Go through the data and report each line that holds the string "added".

#### Source data ####

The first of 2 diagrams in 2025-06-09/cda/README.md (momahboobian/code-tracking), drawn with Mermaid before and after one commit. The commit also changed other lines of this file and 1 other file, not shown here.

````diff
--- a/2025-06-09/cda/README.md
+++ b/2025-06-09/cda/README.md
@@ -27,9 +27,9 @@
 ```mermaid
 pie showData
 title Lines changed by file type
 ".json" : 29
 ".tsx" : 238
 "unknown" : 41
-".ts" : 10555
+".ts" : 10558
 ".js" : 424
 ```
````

####
#### Source data ####

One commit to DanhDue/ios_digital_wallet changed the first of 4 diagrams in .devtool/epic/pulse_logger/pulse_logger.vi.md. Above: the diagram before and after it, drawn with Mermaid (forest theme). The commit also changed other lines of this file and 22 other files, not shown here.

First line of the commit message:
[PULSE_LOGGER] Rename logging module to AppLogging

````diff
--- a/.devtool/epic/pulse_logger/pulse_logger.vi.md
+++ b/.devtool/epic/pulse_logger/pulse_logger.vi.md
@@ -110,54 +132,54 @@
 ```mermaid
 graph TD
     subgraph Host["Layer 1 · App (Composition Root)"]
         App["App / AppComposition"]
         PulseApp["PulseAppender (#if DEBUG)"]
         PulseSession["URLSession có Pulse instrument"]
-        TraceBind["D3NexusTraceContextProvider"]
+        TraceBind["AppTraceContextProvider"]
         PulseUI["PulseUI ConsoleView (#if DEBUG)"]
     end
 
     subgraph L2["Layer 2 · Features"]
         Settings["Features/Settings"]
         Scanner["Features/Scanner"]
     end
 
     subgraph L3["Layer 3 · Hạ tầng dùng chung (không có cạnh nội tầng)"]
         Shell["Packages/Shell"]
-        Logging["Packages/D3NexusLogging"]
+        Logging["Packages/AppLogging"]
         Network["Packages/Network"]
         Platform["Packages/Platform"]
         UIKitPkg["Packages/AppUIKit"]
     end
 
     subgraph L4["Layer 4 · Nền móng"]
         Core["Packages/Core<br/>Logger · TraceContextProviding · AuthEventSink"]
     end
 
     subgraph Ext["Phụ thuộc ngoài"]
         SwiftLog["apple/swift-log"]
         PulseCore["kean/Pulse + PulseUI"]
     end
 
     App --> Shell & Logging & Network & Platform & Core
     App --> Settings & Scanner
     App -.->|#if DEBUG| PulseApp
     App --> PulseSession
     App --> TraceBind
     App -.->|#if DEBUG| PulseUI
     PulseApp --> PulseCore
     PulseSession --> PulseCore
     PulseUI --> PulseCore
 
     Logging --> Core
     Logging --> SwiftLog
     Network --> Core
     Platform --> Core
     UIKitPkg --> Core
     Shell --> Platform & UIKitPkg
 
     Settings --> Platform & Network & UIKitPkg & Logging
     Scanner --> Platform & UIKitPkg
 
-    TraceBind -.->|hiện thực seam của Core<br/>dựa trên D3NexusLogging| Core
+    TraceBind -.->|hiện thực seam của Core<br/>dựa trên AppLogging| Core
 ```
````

####
#### Source data ####

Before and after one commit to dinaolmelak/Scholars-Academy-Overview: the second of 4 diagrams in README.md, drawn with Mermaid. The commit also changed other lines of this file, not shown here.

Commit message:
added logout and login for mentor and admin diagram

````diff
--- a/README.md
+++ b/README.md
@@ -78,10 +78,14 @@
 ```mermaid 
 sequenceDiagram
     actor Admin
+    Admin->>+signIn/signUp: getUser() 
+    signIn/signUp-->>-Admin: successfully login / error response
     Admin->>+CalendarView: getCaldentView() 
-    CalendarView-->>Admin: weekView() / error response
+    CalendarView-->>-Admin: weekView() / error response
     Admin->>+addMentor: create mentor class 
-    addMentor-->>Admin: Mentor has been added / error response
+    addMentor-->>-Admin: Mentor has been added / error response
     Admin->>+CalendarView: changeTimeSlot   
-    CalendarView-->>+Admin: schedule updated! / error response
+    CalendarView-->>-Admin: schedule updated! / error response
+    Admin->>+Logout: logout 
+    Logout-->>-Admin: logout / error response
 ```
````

####

* _Answer_:
added logout and login for mentor and admin diagram
-    addMentor-->>Admin: Mentor has been added / error response
+    addMentor-->>-Admin: Mentor has been added / error response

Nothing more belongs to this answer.